#### What this task involves:
Lines from the entries below that hold "ipynb" form the answer; copy all of them.

(Data under study)

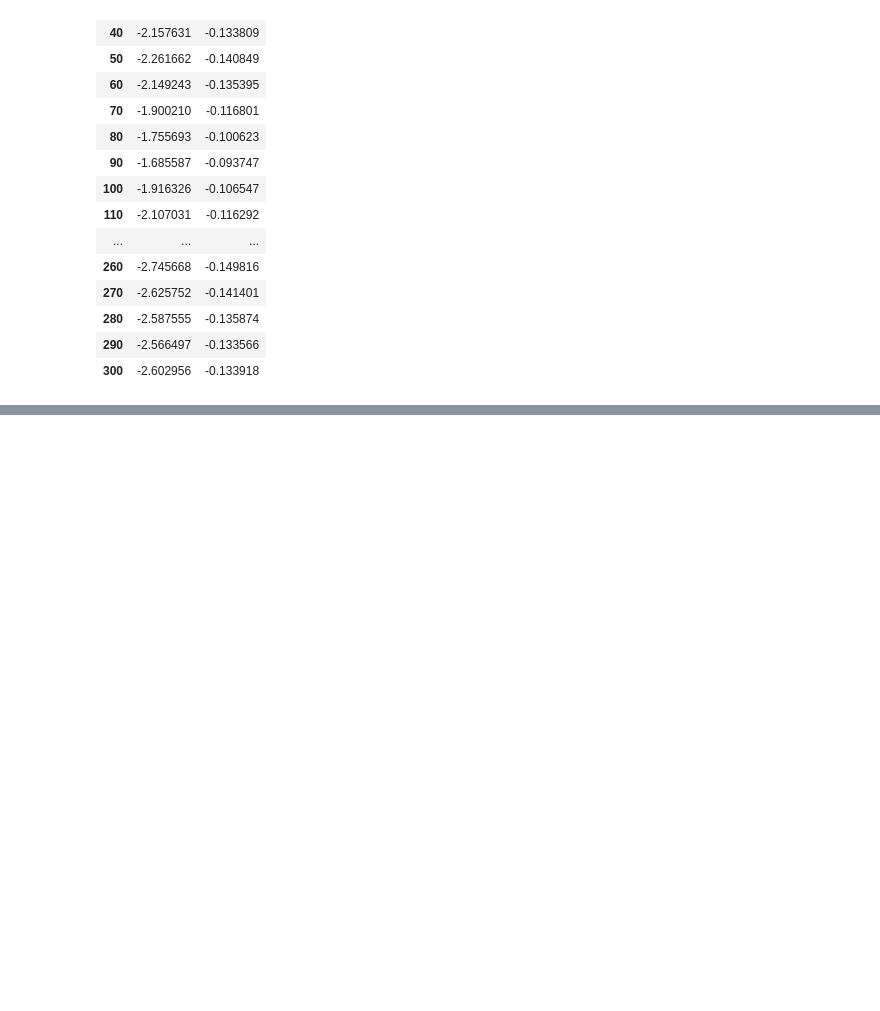
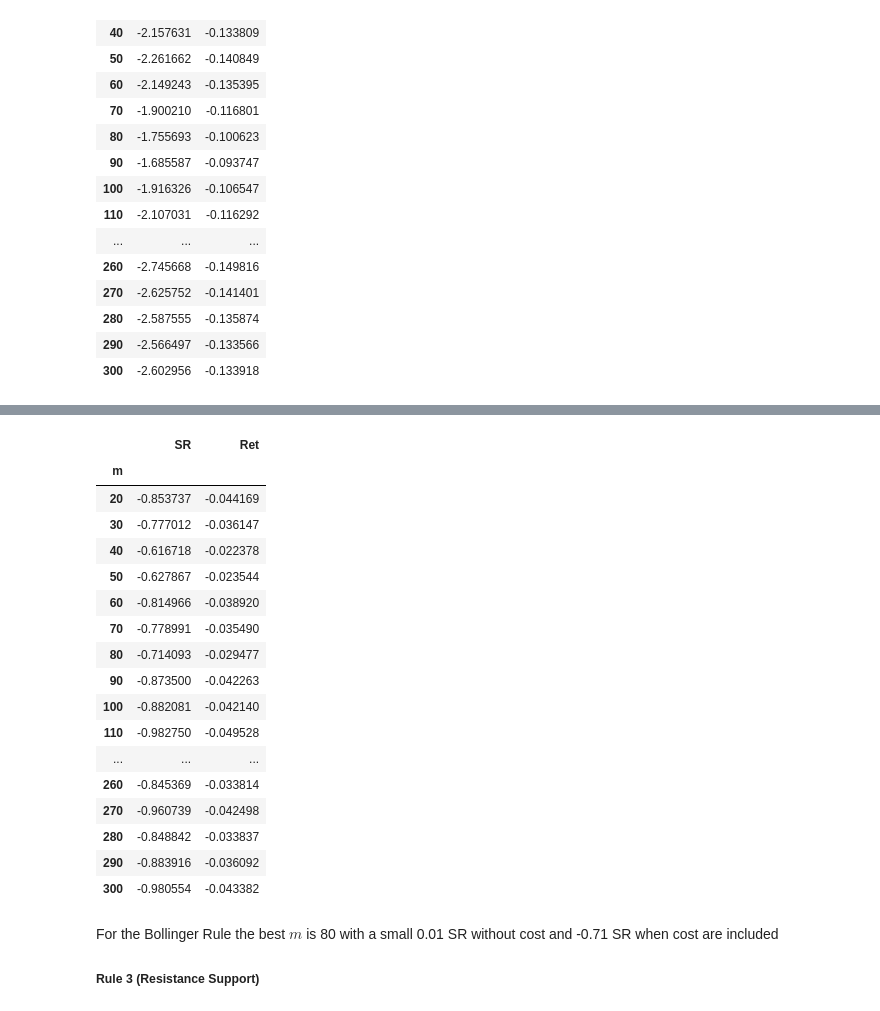
Before and after one commit to NehrenD/algo_trading_and_quant_strategies, a Jupyter notebook: exercises/chapter5_solutions.ipynb, the cells around one changed output, grey strips where cells are left out. Saved outputs shown, nothing was run; the diff lists cells and outputs as text; code cells hidden in the pictures; blank space fills up the shorter version.

```diff
--- a/exercises/chapter5_solutions.ipynb
+++ b/exercises/chapter5_solutions.ipynb
@@ -295,0 +331,33 @@ def bollinger_strategy(prices,params):
+# %%
+results = []
+
+for m in m_values:
+    params = dict(m=m)
+    ret,sr = backtest_strategy(fx_prices,bollinger_strategy,params,tc_pct=15/10000)
+    results.append(dict(m=m,SR=sr,Ret=ret))
+
+results = pd.DataFrame(results).set_index('m')
+results
+# %% [output]
+|  | SR | Ret |
+| m |  |  |
+| 20 | -0.853737 | -0.044169 |
+| 30 | -0.777012 | -0.036147 |
+| 40 | -0.616718 | -0.022378 |
+| 50 | -0.627867 | -0.023544 |
+| 60 | -0.814966 | -0.038920 |
+| 70 | -0.778991 | -0.035490 |
+| 80 | -0.714093 | -0.029477 |
+| 90 | -0.873500 | -0.042263 |
+| 100 | -0.882081 | -0.042140 |
+| 110 | -0.982750 | -0.049528 |
+| ... | ... | ... |
+| 260 | -0.845369 | -0.033814 |
+| 270 | -0.960739 | -0.042498 |
+| 280 | -0.848842 | -0.033837 |
+| 290 | -0.883916 | -0.036092 |
+| 300 | -0.980554 | -0.043382 |
+# %% [markdown]
+For the Bollinger Rule the best $m$ is 80 with a small 0.01 SR without cost and -0.71 SR when cost are included
+
+##### Rule 3 (Resistance Support)
```
Also changed, not shown: parts of 23 cells of this notebook.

(End Data under study)

#### Response to the task:
Before and after one commit to NehrenD/algo_trading_and_quant_strategies, a Jupyter notebook: exercises/chapter5_solutions.ipynb, the cells around one changed output, grey strips where cells are left out. Saved outputs shown, nothing was run; the diff lists cells and outputs as text; code cells hidden in the pictures; blank space fills up the shorter version.
--- a/exercises/chapter5_solutions.ipynb
+++ b/exercises/chapter5_solutions.ipynb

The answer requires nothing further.